BackgroundSkin cancer, including melanoma and non-melanoma (keratinocyte), is increasing in incidence in the UK. Accounting for half of all cancers in England and Wales, the disease significantly impacts overstretched dermatology services. Research suggests that 86% of melanoma is preventable with modified sun exposure. Educating children about sun safety in schools can help prevent skin cancer and is recommended by major health organisations. In England, teaching sun safety in primary schools is compulsory, while in Wales this is left to school discretion.AimsUnderstand how primary schools in Wales are responding to growing skin cancer rates and explore the effectiveness of sun safety policies in schools on knowledge and behaviour.MethodsSunproofed is a mixed-methods scoping study comprising 5 work packages (WP) using survey and routine electronic health record (EHR) data supplemented by qualitative case studies. Objective(s) are to: WP1: Discover if primary schools in Wales have sun safety policies; policy characteristics; determine factors that may influence their presence and identify areas where schools need support. WP2: Determine what EHR data is available regarding the incidence of sunburn in primary school children and the feasibility of using this data to evaluate the impact of sun safety policies. WP3: Understand the impact of sun safety policies on sun-safe knowledge and behaviour amongst children, parents, teachers, and school management; identify barriers and facilitators to schools implementing sun safety policies. WP4: Co-produce guidance regarding sun safety policies and best methods for implementation in schools. WP5: Disseminate guidance and findings widely to ensure impact and uptake.DiscussionSkin cancer rates are increasing in the UK, straining limited resources. Sunproofed has the potential to inform the development of future prevention activities, both in Wales and beyond.
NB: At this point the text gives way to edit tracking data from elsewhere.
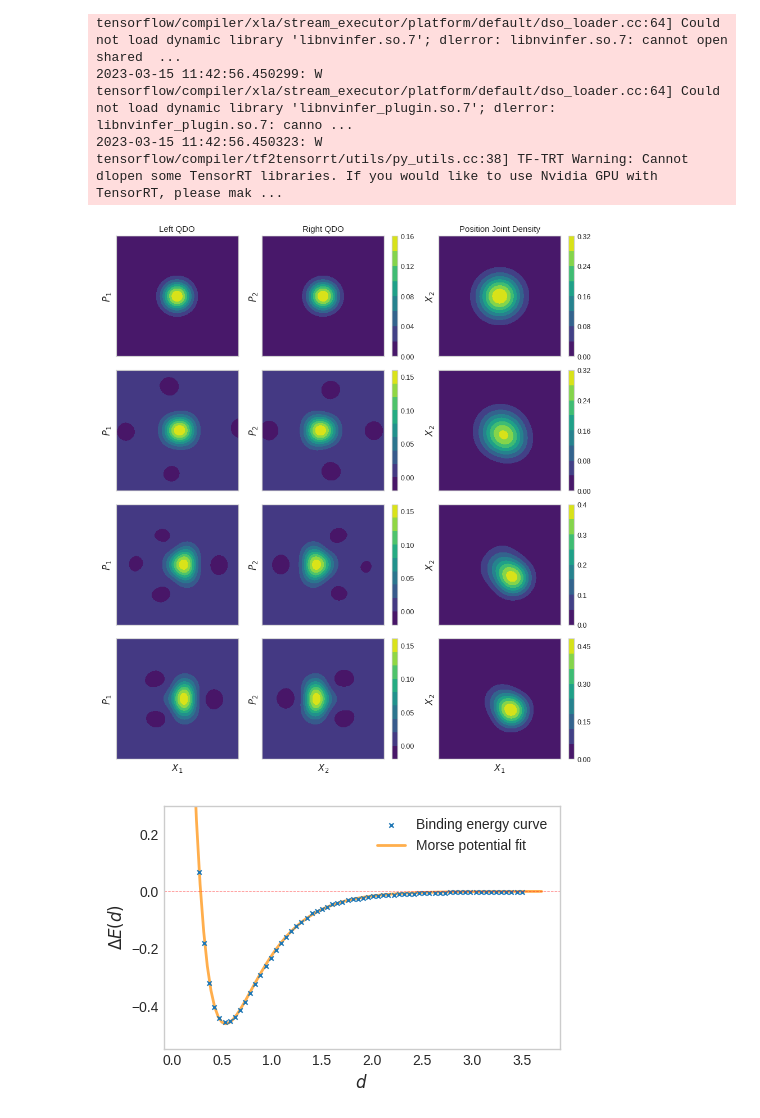
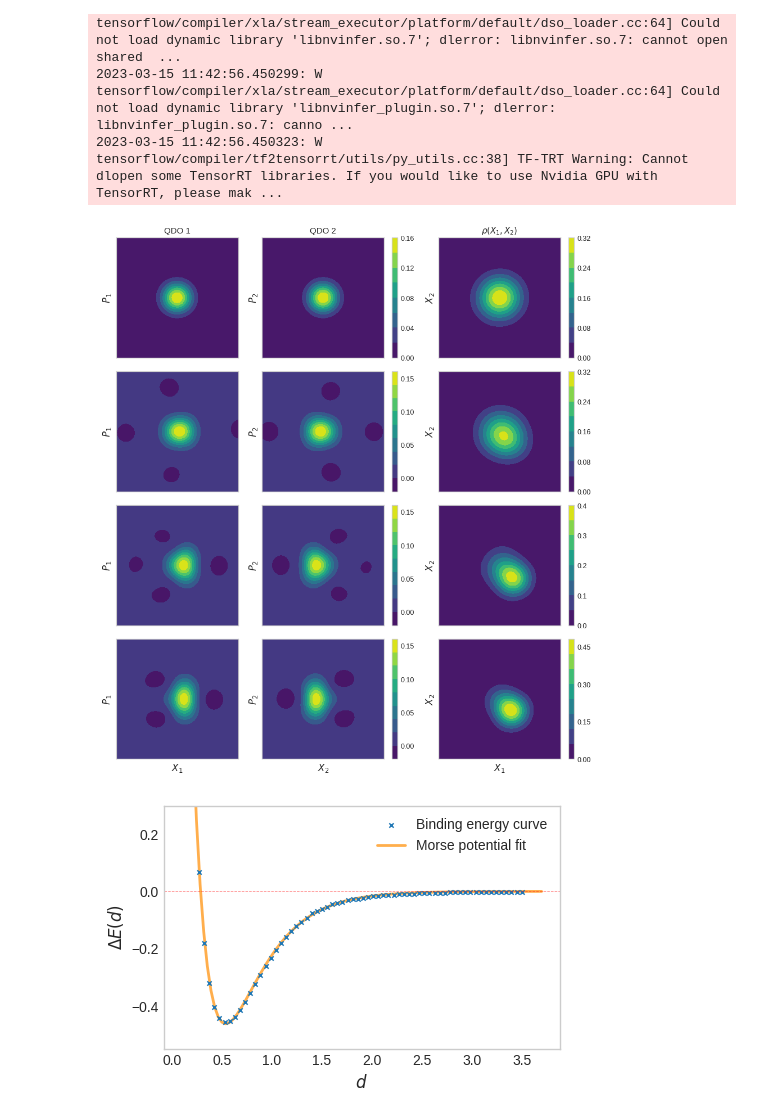
Before and after one commit to MatthieuSarkis/Long-range-intermolecular-interactions-on-a-continuous-variable-quantum-computer, a Jupyter notebook: plot_alternate.ipynb, the cells around one changed output. Drawn from its saved outputs; the diff is of its cells as text; code cells hidden in the pictures.

```diff
--- a/plot_alternate.ipynb
+++ b/plot_alternate.ipynb
@@ -238,9 +238,9 @@ def plot_wigner(
     fig, axes = plt.subplots(nrows=4, ncols=3, figsize=(9, 10), sharex=False, sharey=False, gridspec_kw={'width_ratios': [.8, 1, 1]})
 
     heatmap1_0 = axes[0, 0].contourf(X, P, w_qdo2_0, cmap = cmappa)
-    axes[0, 0].set_title("Left QDO")
+    axes[0, 0].set_title("QDO 1")
     heatmap2_0 = axes[0, 1].contourf(X, P, w_qdo1_0, cmap = cmappa)
-    axes[0, 1].set_title("Right QDO")
+    axes[0, 1].set_title("QDO 2")
     cbar = plt.colorbar(heatmap2_0, ax=axes[0,1])
     cbar.ax.tick_params(labelsize=9)
     cbar.locator = plt.MaxNLocator(4)
@@ -250,7 +250,7 @@ def plot_wigner(
     cbar.ax.tick_params(labelsize=9)
     cbar.locator = plt.MaxNLocator(4)
     cbar.update_ticks()
-    axes[0, 2].set_title("Position Joint Density")
+    axes[0, 2].set_title(r"$\rho(X_1, X_2)$")
     axes[0, 0].set_ylabel(r"$d = 3.16$")
 
     heatmap1_1 = axes[1, 0].contourf(X, P, w_qdo2_1, cmap = cmappa)
@@ -304,34 +304,34 @@ def plot_wigner(
         axes[i,0].set_ylabel(r'$P_1$')
         axes[i,1].set_ylabel(r'$P_2$')
         axes[i,2].set_ylabel(r'$X_2$')
         for j in range(0,3):
             axes[i, j].set_xticks([])
             axes[i, j].set_yticks([])
 
     axes[3,0].set_xlabel(r'$X_1$')
     axes[3,1].set_xlabel(r'$X_2$')
     axes[3,2].set_xlabel(r'$X_1$')
 
     fig.tight_layout(pad=1.0)
     #fig.subplots_adjust(right=0.8)
     #cbar_ax = fig.add_axes([0.83, 0.15, 0.02, 0.7])
 
 
     # fig.text(0.5, 0.04, 'Position quadrature', ha='center', fontdict={'fontsize':20})
     # fig.text(0.04, 0.5, 'Momentum quadrature', va='center', rotation='vertical')
 
     #plt.suptitle(r"$\theta$=0.58rad")
     plt.savefig(os.path.join(plots_path, 'wigners_joint.pdf'), dpi=300, transparent=False, bbox_inches='tight')
 
 
 plot_wigner(
     fig_dir=None,
     quadrature_grid=quadrature_grid,
     states=states,
     cutoff_dim=args['cutoff_dim']
 )
 # %% [output]
-[figure, old version]
+[figure, new version]
 # %%
 def plot_binding_curve_morse(
     distance_array: np.ndarray,
```
Also changed, not shown: parts of 1 cell of this notebook, 6 other files.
This could reduce the number of skin cancer cases in the future and keep people healthier for longer.